Records from a data collection

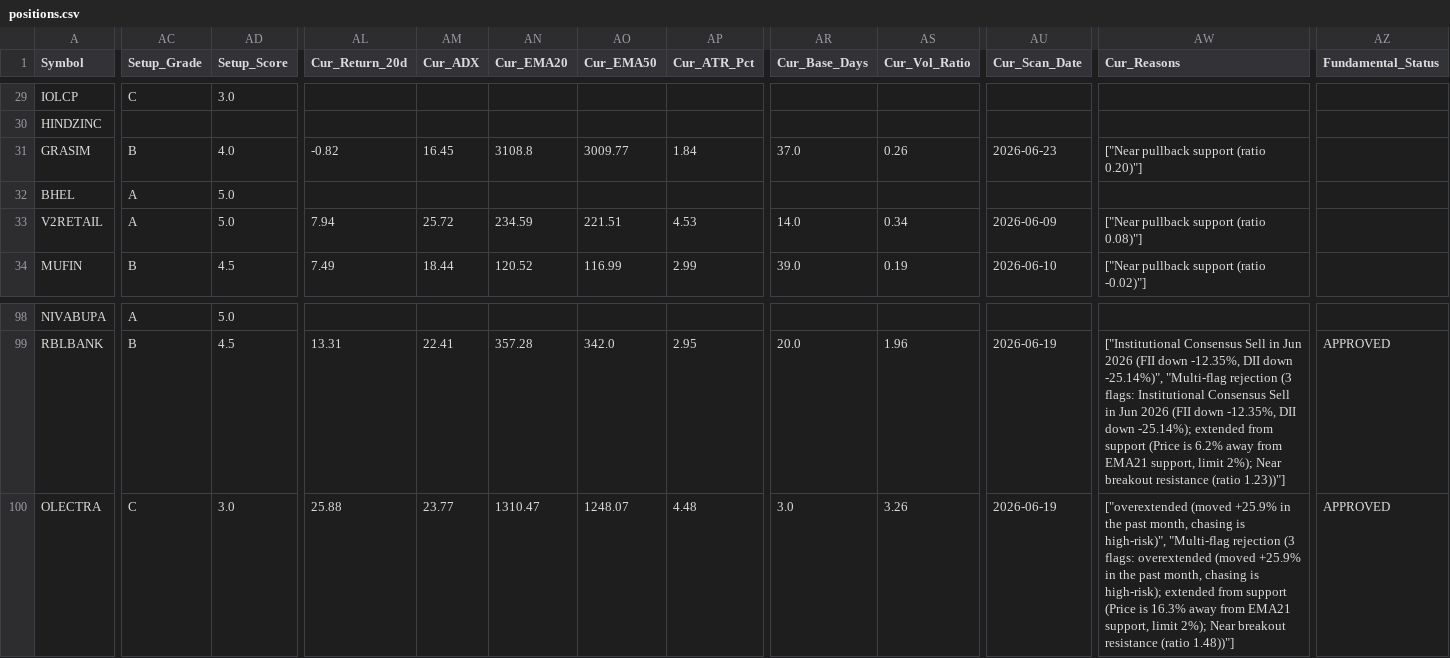
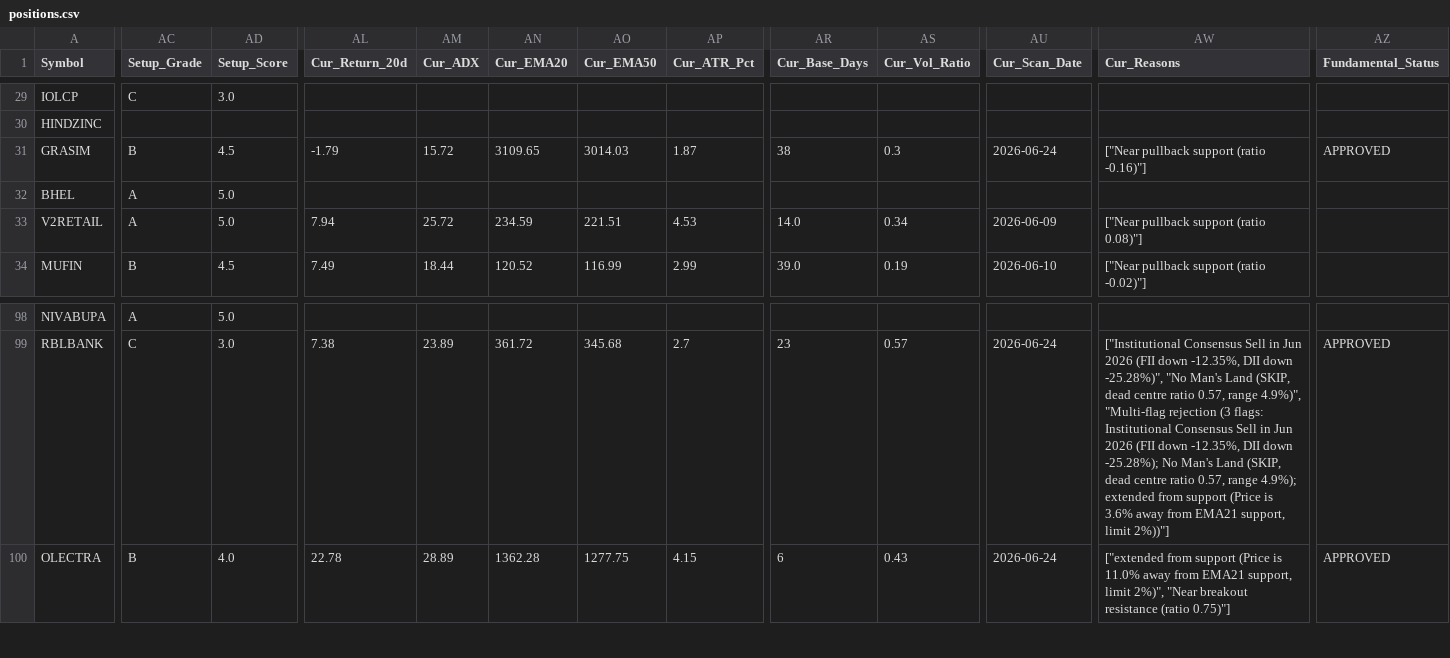
Before and after one commit to AbhiAbhiAbhi/swing-sentinel, a CSV file: data/positions.csv, drawn as a sheet; only a part is shown, gaps mark what is left out; the diff covers the shown part only; the diff names each change by its address in the sheet, - before the commit and + after, or states it on an @@ line.

Commit message:
Auto: morning watchlist level adjustments [skip ci]

```diff
--- a/data/positions.csv
+++ b/data/positions.csv
-AD31 (Setup_Score): 4.0
+AD31 (Setup_Score): 4.5
-AL31 (Cur_Return_20d): -0.82
+AL31 (Cur_Return_20d): -1.79
-AM31 (Cur_ADX): 16.45
+AM31 (Cur_ADX): 15.72
-AN31 (Cur_EMA20): 3108.8
+AN31 (Cur_EMA20): 3109.65
-AO31 (Cur_EMA50): 3009.77
+AO31 (Cur_EMA50): 3014.03
-AP31 (Cur_ATR_Pct): 1.84
+AP31 (Cur_ATR_Pct): 1.87
-AR31 (Cur_Base_Days): 37.0
+AR31 (Cur_Base_Days): 38
-AS31 (Cur_Vol_Ratio): 0.26
+AS31 (Cur_Vol_Ratio): 0.3
-AU31 (Cur_Scan_Date): 2026-06-23
+AU31 (Cur_Scan_Date): 2026-06-24
-AW31 (Cur_Reasons): ["Near pullback support (ratio 0.20)"]
+AW31 (Cur_Reasons): ["Near pullback support (ratio -0.16)"]
-AZ31 (Fundamental_Status): (empty)
+AZ31 (Fundamental_Status): APPROVED
-AC99 (Setup_Grade): B
+AC99 (Setup_Grade): C
-AD99 (Setup_Score): 4.5
+AD99 (Setup_Score): 3.0
-AL99 (Cur_Return_20d): 13.31
+AL99 (Cur_Return_20d): 7.38
-AM99 (Cur_ADX): 22.41
+AM99 (Cur_ADX): 23.89
-AN99 (Cur_EMA20): 357.28
+AN99 (Cur_EMA20): 361.72
-AO99 (Cur_EMA50): 342.0
+AO99 (Cur_EMA50): 345.68
-AP99 (Cur_ATR_Pct): 2.95
+AP99 (Cur_ATR_Pct): 2.7
-AR99 (Cur_Base_Days): 20.0
+AR99 (Cur_Base_Days): 23
-AS99 (Cur_Vol_Ratio): 1.96
+AS99 (Cur_Vol_Ratio): 0.57
-AU99:AU100 (Cur_Scan_Date): 2026-06-19
+AU99:AU100 (Cur_Scan_Date): 2026-06-24
-AW99 (Cur_Reasons): …DII down -25.14%)", "Multi-flag rejection (3 flags: Institutional Consensus Sell in Jun 2026 (FII down -12.35%, DII down -25.14%); extended from support (Price is 6.2% away from EMA21 support, limit 2%); Near breakout resistance (ratio 1.23))"]
+AW99 (Cur_Reasons): …DII down -25.28%)", "No Man's Land (SKIP, dead centre ratio 0.57, range 4.9%)", "Multi-flag rejection (3 flags: Institutional Consensus Sell in Jun 2026 (FII down -12.35%, DII down -25.28%); No Man's Land (SKIP, dead centre ratio 0.57, range 4.9%); extended from support (Price is 3.6% away from EMA21 support, limit 2%))"]
-AC100 (Setup_Grade): C
+AC100 (Setup_Grade): B
-AD100 (Setup_Score): 3.0
+AD100 (Setup_Score): 4.0
-AL100 (Cur_Return_20d): 25.88
+AL100 (Cur_Return_20d): 22.78
-AM100 (Cur_ADX): 23.77
+AM100 (Cur_ADX): 28.89
-AN100 (Cur_EMA20): 1310.47
+AN100 (Cur_EMA20): 1362.28
-AO100 (Cur_EMA50): 1248.07
+AO100 (Cur_EMA50): 1277.75
-AP100 (Cur_ATR_Pct): 4.48
+AP100 (Cur_ATR_Pct): 4.15
-AR100 (Cur_Base_Days): 3.0
+AR100 (Cur_Base_Days): 6
-AS100 (Cur_Vol_Ratio): 3.26
+AS100 (Cur_Vol_Ratio): 0.43
-AW100 (Cur_Reasons): ["overextended (moved +25.9% in the past month, chasing is high-risk)", "Multi-flag rejection (3 flags: overextended (moved +25.9% in the past month, chasing is high-risk); extended from support (Price is 16.3% away from EMA21 support, limit 2%); Near breakout resistance (ratio 1.48))"]
+AW100 (Cur_Reasons): ["extended from support (Price is 11.0% away from EMA21 support, limit 2%)", "Near breakout resistance (ratio 0.75)"]
```
Also changed, not shown: 122 edited cells elsewhere in this file.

The task >> Search the records for the word "Near", then list every line that has it.

Exercise output >>
-AW31 (Cur_Reasons): ["Near pullback support (ratio 0.20)"]
+AW31 (Cur_Reasons): ["Near pullback support (ratio -0.16)"]
-AW99 (Cur_Reasons): …DII down -25.14%)", "Multi-flag rejection (3 flags: Institutional Consensus Sell in Jun 2026 (FII down -12.35%, DII down -25.14%); extended from support (Price is 6.2% away from EMA21 support, limit 2%); Near breakout resistance (ratio 1.23))"]
-AW100 (Cur_Reasons): ["overextended (moved +25.9% in the past month, chasing is high-risk)", "Multi-flag rejection (3 flags: overextended (moved +25.9% in the past month, chasing is high-risk); extended from support (Price is 16.3% away from EMA21 support, limit 2%); Near breakout resistance (ratio 1.48))"]
+AW100 (Cur_Reasons): ["extended from support (Price is 11.0% away from EMA21 support, limit 2%)", "Near breakout resistance (ratio 0.75)"]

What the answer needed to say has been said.